Loading presentation...

Present Remotely

Send the link below via email or IM


Present to your audience

Start remote presentation

  • Invited audience members will follow you as you navigate and present
  • People invited to a presentation do not need a Prezi account
  • This link expires 10 minutes after you close the presentation
  • A maximum of 30 users can follow your presentation
  • Learn more about this feature in our knowledge base article

Do you really want to delete this prezi?

Neither you, nor the coeditors you shared it with will be able to recover it again.


Persian Mythology

No description

Arianna Mirabedini

on 14 April 2014

Comments (0)

Please log in to add your comment.

Report abuse

Transcript of Persian Mythology

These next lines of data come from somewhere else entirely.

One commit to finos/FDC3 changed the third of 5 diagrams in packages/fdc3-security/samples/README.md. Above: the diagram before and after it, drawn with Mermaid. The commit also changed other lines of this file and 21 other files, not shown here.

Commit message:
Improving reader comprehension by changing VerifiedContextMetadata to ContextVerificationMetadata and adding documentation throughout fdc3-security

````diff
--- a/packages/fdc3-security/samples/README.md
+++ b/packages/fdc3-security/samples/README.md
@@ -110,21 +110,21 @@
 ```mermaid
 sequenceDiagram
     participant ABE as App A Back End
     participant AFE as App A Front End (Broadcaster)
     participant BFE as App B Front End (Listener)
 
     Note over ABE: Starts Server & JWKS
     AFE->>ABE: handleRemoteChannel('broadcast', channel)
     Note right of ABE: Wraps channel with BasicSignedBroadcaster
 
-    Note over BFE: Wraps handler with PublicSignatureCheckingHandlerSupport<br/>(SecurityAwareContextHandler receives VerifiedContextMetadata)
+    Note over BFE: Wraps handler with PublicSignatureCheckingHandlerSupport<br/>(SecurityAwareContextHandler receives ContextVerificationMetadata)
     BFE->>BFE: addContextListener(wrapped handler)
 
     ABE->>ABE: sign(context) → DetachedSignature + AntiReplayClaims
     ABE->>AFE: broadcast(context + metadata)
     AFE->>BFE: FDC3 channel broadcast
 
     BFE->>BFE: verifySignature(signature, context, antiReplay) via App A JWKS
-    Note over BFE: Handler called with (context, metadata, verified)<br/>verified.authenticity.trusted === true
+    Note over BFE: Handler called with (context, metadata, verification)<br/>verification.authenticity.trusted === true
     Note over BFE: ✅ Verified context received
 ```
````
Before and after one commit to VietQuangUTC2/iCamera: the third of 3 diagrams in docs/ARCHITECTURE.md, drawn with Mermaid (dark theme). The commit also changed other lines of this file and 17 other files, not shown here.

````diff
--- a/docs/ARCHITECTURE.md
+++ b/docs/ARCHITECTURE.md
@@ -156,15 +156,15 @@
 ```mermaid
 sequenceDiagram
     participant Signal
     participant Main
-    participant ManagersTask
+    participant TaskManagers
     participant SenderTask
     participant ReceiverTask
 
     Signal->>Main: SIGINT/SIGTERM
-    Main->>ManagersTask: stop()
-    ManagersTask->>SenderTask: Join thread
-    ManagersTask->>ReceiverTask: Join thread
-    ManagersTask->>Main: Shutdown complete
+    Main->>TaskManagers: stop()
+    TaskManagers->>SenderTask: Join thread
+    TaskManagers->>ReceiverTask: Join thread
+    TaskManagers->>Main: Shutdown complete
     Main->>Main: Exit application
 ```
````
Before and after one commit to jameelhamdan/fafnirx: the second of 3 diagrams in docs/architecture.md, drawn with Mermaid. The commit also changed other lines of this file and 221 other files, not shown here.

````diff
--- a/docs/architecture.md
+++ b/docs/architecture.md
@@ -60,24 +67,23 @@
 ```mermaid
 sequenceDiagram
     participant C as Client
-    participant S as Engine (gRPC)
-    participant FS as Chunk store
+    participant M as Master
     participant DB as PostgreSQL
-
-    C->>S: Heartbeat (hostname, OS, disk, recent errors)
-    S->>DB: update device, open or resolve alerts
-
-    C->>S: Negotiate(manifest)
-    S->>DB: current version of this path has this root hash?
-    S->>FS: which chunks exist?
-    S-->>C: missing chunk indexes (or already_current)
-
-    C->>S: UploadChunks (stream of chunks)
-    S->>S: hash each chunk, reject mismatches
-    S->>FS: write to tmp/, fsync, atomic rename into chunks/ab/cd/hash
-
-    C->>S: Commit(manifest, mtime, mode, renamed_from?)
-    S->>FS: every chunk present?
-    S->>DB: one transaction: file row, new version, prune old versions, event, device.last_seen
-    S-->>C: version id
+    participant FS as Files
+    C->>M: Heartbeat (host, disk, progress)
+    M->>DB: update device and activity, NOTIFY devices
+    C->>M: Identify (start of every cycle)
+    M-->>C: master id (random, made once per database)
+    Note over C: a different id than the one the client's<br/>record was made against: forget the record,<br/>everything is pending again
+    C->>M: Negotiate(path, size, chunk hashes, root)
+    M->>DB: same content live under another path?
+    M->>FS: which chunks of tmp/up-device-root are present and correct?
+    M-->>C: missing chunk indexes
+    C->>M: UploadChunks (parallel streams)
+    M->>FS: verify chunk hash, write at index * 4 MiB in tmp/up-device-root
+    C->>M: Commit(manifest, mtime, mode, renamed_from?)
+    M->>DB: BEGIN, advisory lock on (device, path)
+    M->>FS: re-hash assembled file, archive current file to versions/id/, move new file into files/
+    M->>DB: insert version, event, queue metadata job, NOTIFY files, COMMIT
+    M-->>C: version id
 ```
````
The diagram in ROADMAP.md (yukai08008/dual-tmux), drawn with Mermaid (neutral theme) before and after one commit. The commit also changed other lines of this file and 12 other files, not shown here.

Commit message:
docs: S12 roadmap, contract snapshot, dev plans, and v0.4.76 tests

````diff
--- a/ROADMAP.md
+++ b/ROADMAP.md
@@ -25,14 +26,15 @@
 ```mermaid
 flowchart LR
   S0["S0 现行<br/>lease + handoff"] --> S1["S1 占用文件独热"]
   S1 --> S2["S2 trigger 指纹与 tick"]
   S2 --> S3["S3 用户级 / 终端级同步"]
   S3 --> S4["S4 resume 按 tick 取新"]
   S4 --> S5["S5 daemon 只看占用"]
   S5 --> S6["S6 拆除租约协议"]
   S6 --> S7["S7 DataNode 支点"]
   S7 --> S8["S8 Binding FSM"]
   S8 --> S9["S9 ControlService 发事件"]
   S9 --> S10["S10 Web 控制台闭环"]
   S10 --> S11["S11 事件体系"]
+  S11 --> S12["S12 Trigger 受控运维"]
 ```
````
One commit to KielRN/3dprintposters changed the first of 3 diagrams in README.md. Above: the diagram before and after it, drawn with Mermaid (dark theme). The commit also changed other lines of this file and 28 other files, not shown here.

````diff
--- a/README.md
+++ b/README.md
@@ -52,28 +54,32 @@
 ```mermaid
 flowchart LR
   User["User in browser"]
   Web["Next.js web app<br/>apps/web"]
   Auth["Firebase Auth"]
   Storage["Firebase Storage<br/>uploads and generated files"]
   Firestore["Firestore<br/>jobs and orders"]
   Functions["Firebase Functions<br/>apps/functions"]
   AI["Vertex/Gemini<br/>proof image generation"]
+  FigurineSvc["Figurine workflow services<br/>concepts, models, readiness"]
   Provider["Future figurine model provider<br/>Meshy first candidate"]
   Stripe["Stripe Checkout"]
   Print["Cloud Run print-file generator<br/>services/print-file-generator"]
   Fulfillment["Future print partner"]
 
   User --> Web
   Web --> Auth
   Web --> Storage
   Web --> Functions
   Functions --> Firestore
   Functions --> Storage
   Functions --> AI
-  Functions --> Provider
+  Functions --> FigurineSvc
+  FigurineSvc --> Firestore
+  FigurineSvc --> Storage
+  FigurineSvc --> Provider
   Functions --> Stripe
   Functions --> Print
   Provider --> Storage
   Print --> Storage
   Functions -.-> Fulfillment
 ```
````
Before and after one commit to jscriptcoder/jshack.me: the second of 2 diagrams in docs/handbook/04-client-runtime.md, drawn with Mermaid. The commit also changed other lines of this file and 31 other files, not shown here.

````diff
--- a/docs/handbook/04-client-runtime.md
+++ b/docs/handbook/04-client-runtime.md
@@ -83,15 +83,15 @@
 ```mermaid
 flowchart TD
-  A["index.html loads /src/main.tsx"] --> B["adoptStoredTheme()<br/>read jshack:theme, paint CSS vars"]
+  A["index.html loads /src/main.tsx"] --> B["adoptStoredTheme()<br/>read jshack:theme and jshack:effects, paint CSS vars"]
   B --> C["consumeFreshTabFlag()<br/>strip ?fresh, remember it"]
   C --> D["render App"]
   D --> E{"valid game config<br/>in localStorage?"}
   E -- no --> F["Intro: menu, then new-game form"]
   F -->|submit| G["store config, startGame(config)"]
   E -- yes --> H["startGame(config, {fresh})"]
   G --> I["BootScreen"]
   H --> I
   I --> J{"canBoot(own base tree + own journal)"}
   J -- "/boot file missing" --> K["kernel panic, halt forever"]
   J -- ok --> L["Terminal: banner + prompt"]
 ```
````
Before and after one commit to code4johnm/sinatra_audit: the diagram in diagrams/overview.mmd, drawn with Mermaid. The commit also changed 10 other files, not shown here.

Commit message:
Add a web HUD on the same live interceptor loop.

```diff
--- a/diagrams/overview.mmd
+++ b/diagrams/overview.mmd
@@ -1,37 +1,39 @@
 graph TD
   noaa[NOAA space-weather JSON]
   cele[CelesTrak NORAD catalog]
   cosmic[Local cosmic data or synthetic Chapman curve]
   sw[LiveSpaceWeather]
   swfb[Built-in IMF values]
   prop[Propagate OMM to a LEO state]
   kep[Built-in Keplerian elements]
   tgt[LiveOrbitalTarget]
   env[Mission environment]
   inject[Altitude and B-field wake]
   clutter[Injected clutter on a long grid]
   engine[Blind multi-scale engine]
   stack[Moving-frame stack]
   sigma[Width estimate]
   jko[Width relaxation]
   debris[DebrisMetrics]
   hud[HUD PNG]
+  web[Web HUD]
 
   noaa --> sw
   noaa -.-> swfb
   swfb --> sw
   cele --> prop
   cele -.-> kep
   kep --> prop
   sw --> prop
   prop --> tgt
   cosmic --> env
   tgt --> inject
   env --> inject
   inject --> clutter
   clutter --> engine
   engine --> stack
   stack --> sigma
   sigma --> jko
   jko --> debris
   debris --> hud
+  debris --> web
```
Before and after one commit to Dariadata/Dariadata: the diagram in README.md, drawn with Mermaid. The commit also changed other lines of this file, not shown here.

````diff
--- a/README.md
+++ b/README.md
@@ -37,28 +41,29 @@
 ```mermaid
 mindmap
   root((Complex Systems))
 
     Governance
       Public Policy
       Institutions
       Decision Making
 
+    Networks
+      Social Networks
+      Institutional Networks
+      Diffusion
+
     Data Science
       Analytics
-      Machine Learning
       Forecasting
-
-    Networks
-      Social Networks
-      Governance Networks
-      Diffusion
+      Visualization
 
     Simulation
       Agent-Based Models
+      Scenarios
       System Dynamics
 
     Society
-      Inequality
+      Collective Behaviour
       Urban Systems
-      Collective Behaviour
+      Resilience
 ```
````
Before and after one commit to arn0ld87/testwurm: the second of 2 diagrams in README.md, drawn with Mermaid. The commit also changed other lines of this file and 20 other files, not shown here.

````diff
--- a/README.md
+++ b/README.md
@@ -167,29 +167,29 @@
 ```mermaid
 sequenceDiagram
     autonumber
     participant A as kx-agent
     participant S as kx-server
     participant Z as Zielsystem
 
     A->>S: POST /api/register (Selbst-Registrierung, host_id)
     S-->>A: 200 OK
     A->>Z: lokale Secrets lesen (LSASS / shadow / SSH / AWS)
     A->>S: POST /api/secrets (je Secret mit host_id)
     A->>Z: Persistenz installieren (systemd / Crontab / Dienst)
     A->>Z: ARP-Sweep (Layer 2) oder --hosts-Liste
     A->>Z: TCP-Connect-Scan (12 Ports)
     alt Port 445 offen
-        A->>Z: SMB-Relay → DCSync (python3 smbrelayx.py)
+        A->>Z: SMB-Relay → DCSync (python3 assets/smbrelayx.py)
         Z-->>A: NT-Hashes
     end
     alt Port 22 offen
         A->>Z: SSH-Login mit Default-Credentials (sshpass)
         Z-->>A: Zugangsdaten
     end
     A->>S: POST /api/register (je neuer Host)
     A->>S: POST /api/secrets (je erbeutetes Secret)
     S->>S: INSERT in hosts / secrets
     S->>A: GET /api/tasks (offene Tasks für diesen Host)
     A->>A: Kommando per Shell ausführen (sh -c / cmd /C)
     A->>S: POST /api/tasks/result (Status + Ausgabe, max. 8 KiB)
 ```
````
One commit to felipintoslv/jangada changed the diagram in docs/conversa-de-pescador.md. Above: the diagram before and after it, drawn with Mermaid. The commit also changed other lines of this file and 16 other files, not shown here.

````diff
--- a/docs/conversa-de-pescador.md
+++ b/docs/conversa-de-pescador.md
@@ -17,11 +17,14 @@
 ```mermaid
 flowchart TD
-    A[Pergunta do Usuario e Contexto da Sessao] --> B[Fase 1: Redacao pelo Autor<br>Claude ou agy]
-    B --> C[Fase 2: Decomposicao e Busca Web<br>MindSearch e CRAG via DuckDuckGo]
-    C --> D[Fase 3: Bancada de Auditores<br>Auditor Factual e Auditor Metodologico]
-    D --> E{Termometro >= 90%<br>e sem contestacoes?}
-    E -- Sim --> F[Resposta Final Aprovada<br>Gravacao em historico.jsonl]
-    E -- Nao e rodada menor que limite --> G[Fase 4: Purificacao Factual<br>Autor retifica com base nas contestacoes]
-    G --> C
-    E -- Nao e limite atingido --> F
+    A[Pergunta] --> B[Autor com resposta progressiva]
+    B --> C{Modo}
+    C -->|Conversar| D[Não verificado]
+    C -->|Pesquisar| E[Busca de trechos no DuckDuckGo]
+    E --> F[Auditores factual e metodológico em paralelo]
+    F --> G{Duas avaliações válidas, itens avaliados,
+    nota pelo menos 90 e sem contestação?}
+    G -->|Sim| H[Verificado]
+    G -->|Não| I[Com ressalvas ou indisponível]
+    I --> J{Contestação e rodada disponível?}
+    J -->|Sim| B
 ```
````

Persian Mythology
Eternal Opponents
One of the other key themes in Persian mythology, was the idea of
eternal opponents
. These were two deities that were destined to forever be enemies and were constantly fighting. One example is of the evil Daeva, Aka Manah and his
eternal opponent
Vohu Manah. Aka Manah was the demon of sensual desire and/or lust. Vohu Manah was the personification of wisdom and protector of the animal world. These two ideas of lust and wisdom were thought to be total opposites therefore making Aka Manah and Vohu Manah
eternal opponents
But where did it all start?
The ancient Persians believed Spenta Mainyu was the "Holy Spirit of creation." Though he was not believed to be the first God or the most important, they thought him to be the creator of mankind and the light and goodness brought to humans. His twin brother, Angra Mainyu was the personified version of darkness brought upon humans thus explaining why good and bad happened.
Many, if not all mythology based religions have a group of "leader" type deities. These are smaller groups of Gods that stand for good and usually portray vital necessities, personality traits that were admired, or natural occurrences that baffled the people worshiping these Gods. In Persian mythology there were the Amesha Spentas or, "the Divine Seven." This group was made up of
, the Goddess of immortality and plant life.
, the Goddess of the Earth, fertility, and the dead.
Asha Vahishta
, the God of physical and moral order on Earth.
, the Goddess of perfection, life after death, and prosperity.
Khshathra Vairya
, the protector of the poor and God of desire.
, messenger God and God of obedience. And lastly
Vohu Manah
, God of wisdom and animals. In Persian mythology, these Gods acted almost as superheroes against the darkness that the world offered. They also greatly resemble the Gods of Olympus who's attributes were those that the Greeks greatly admired and/or respected.
The mythology and beliefs of a culture give us a way of seeing how ancient peoples thought and acted. For example, Greek mythology was much more of a dramatic play, Roman mythology demanded order and for the people to live a certain way of life, and Persian mythology seems to have been centered around how to distinguish between good and bad and what moral code to follow.
The Good
The Evil
Persian Mythology splits up into various different categories depending on the time period and what cultures were influencing the Persian empire at the time. The most common theme throughout Persian Mythology is the separation of good and evil. At first, the higher ranked Gods were called Ahuras and the lesser ranked were called Daevas. As time went on it was written that the Ahuras were the major Gods who stood for good and the Daevas acted as demons who stood for chaos and destruction.
Cultural Similarities
Full transcript